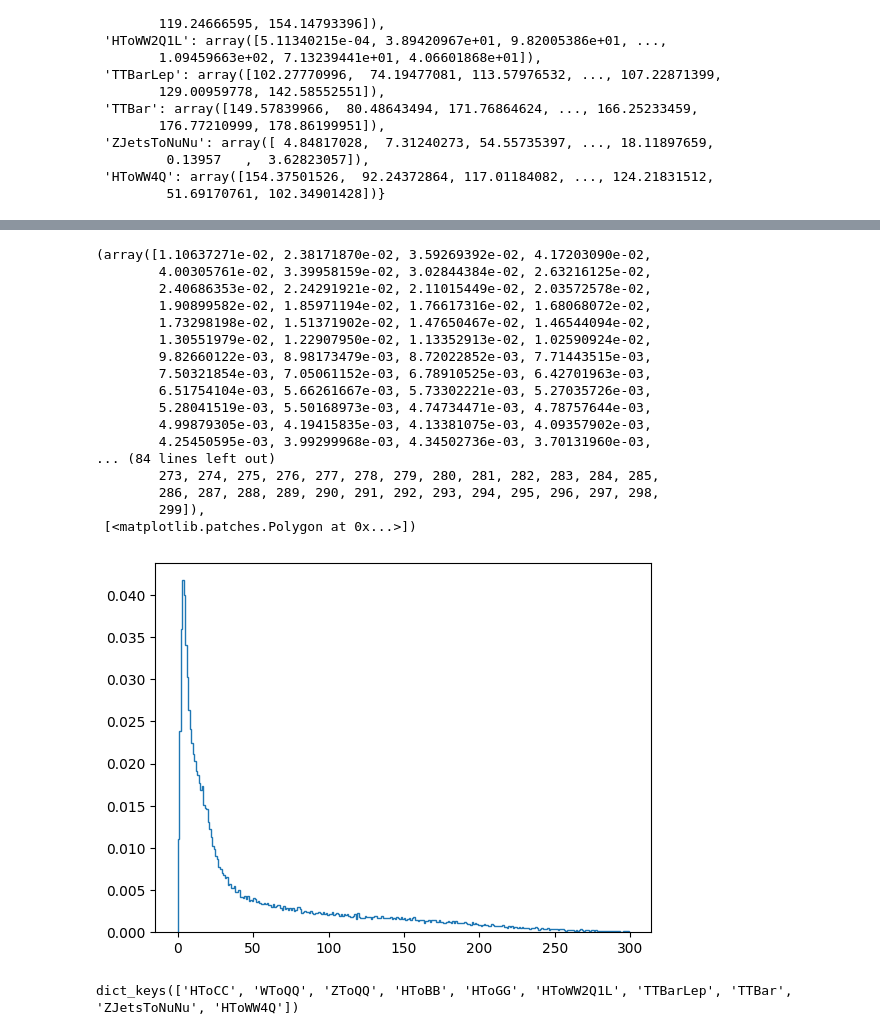
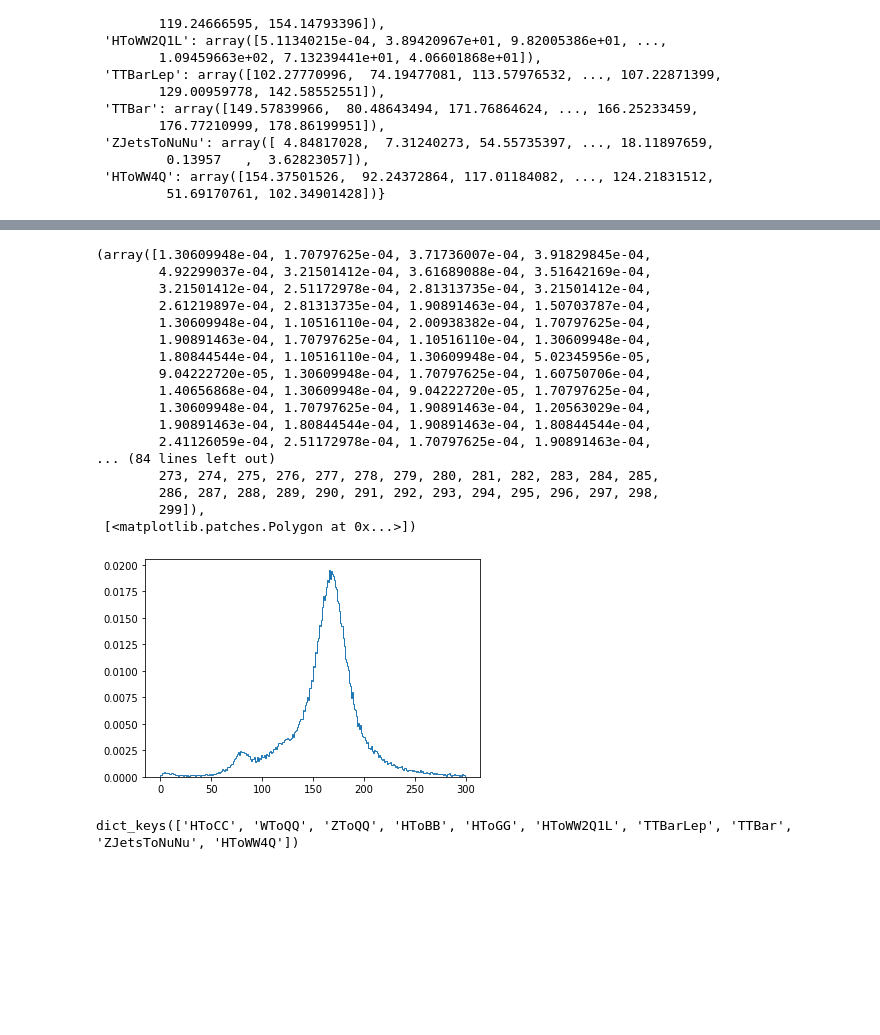
Before and after one commit to billy000400/particle_transformer, a Jupyter notebook: notebooks/RAV.ipynb, the cells around one changed output, grey strips where cells are left out. Cells and saved outputs as stored; diff of their text form; code cells hidden in the pictures; blank space fills up the shorter version.

```diff
--- a/notebooks/RAV.ipynb
+++ b/notebooks/RAV.ipynb
@@ -88,24 +88,24 @@ plt.legend()
 # %%
-plt.hist(jet_sdmass['ZJetsToNuNu'], label='ZJetsToNuNu', bins=np.arange(0, 300, 1), density=True, histtype='step')
+plt.hist(jet_sdmass['TTBar'], label='TTBar', bins=np.arange(0, 300, 1), density=True, histtype='step')
 # %% [output]
-(array([1.10637271e-02, 2.38171870e-02, 3.59269392e-02, 4.17203090e-02,
-        4.00305761e-02, 3.39958159e-02, 3.02844384e-02, 2.63216125e-02,
-        2.40686353e-02, 2.24291921e-02, 2.11015449e-02, 2.03572578e-02,
-        1.90899582e-02, 1.85971194e-02, 1.76617316e-02, 1.68068072e-02,
-        1.73298198e-02, 1.51371902e-02, 1.47650467e-02, 1.46544094e-02,
-        1.30551979e-02, 1.22907950e-02, 1.13352913e-02, 1.02590924e-02,
-        9.82660122e-03, 8.98173479e-03, 8.72022852e-03, 7.71443515e-03,
-        7.50321854e-03, 7.05061152e-03, 6.78910525e-03, 6.42701963e-03,
-        6.51754104e-03, 5.66261667e-03, 5.73302221e-03, 5.27035726e-03,
-        5.28041519e-03, 5.50168973e-03, 4.74734471e-03, 4.78757644e-03,
-        4.99879305e-03, 4.19415835e-03, 4.13381075e-03, 4.09357902e-03,
-        4.25450595e-03, 3.99299968e-03, 4.34502736e-03, 3.70131960e-03,
+(array([1.30609948e-04, 1.70797625e-04, 3.71736007e-04, 3.91829845e-04,
+        4.92299037e-04, 3.21501412e-04, 3.61689088e-04, 3.51642169e-04,
+        3.21501412e-04, 2.51172978e-04, 2.81313735e-04, 3.21501412e-04,
+        2.61219897e-04, 2.81313735e-04, 1.90891463e-04, 1.50703787e-04,
+        1.30609948e-04, 1.10516110e-04, 2.00938382e-04, 1.70797625e-04,
+        1.90891463e-04, 1.70797625e-04, 1.10516110e-04, 1.30609948e-04,
+        1.80844544e-04, 1.10516110e-04, 1.30609948e-04, 5.02345956e-05,
+        9.04222720e-05, 1.30609948e-04, 1.70797625e-04, 1.60750706e-04,
+        1.40656868e-04, 1.30609948e-04, 9.04222720e-05, 1.70797625e-04,
+        1.30609948e-04, 1.70797625e-04, 1.90891463e-04, 1.20563029e-04,
+        1.90891463e-04, 1.80844544e-04, 1.90891463e-04, 1.80844544e-04,
+        2.41126059e-04, 2.51172978e-04, 1.70797625e-04, 1.90891463e-04,
 ... (84 lines left out)
         273, 274, 275, 276, 277, 278, 279, 280, 281, 282, 283, 284, 285,
         286, 287, 288, 289, 290, 291, 292, 293, 294, 295, 296, 297, 298,
         299]),
  [<matplotlib.patches.Polygon at 0x...>])
-[figure, old version]
+[figure, new version]
 # %%
 jet_sdmass.keys()
 # %% [output]
```
Also changed, not shown: parts of 4 cells of this notebook, 3 other files.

WORK TO COMPLETE
From the first line to the last, return the material above exactly, apart from the pictures.

OUTPUT BELOW
Before and after one commit to billy000400/particle_transformer, a Jupyter notebook: notebooks/RAV.ipynb, the cells around one changed output, grey strips where cells are left out. Cells and saved outputs as stored; diff of their text form; code cells hidden in the pictures; blank space fills up the shorter version.

```diff
--- a/notebooks/RAV.ipynb
+++ b/notebooks/RAV.ipynb
@@ -88,24 +88,24 @@ plt.legend()
 # %%
-plt.hist(jet_sdmass['ZJetsToNuNu'], label='ZJetsToNuNu', bins=np.arange(0, 300, 1), density=True, histtype='step')
+plt.hist(jet_sdmass['TTBar'], label='TTBar', bins=np.arange(0, 300, 1), density=True, histtype='step')
 # %% [output]
-(array([1.10637271e-02, 2.38171870e-02, 3.59269392e-02, 4.17203090e-02,
-        4.00305761e-02, 3.39958159e-02, 3.02844384e-02, 2.63216125e-02,
-        2.40686353e-02, 2.24291921e-02, 2.11015449e-02, 2.03572578e-02,
-        1.90899582e-02, 1.85971194e-02, 1.76617316e-02, 1.68068072e-02,
-        1.73298198e-02, 1.51371902e-02, 1.47650467e-02, 1.46544094e-02,
-        1.30551979e-02, 1.22907950e-02, 1.13352913e-02, 1.02590924e-02,
-        9.82660122e-03, 8.98173479e-03, 8.72022852e-03, 7.71443515e-03,
-        7.50321854e-03, 7.05061152e-03, 6.78910525e-03, 6.42701963e-03,
-        6.51754104e-03, 5.66261667e-03, 5.73302221e-03, 5.27035726e-03,
-        5.28041519e-03, 5.50168973e-03, 4.74734471e-03, 4.78757644e-03,
-        4.99879305e-03, 4.19415835e-03, 4.13381075e-03, 4.09357902e-03,
-        4.25450595e-03, 3.99299968e-03, 4.34502736e-03, 3.70131960e-03,
+(array([1.30609948e-04, 1.70797625e-04, 3.71736007e-04, 3.91829845e-04,
+        4.92299037e-04, 3.21501412e-04, 3.61689088e-04, 3.51642169e-04,
+        3.21501412e-04, 2.51172978e-04, 2.81313735e-04, 3.21501412e-04,
+        2.61219897e-04, 2.81313735e-04, 1.90891463e-04, 1.50703787e-04,
+        1.30609948e-04, 1.10516110e-04, 2.00938382e-04, 1.70797625e-04,
+        1.90891463e-04, 1.70797625e-04, 1.10516110e-04, 1.30609948e-04,
+        1.80844544e-04, 1.10516110e-04, 1.30609948e-04, 5.02345956e-05,
+        9.04222720e-05, 1.30609948e-04, 1.70797625e-04, 1.60750706e-04,
+        1.40656868e-04, 1.30609948e-04, 9.04222720e-05, 1.70797625e-04,
+        1.30609948e-04, 1.70797625e-04, 1.90891463e-04, 1.20563029e-04,
+        1.90891463e-04, 1.80844544e-04, 1.90891463e-04, 1.80844544e-04,
+        2.41126059e-04, 2.51172978e-04, 1.70797625e-04, 1.90891463e-04,
 ... (84 lines left out)
         273, 274, 275, 276, 277, 278, 279, 280, 281, 282, 283, 284, 285,
         286, 287, 288, 289, 290, 291, 292, 293, 294, 295, 296, 297, 298,
         299]),
  [<matplotlib.patches.Polygon at 0x...>])
-[figure, old version]
+[figure, new version]
 # %%
 jet_sdmass.keys()
 # %% [output]
```
Also changed, not shown: parts of 4 cells of this notebook, 3 other files.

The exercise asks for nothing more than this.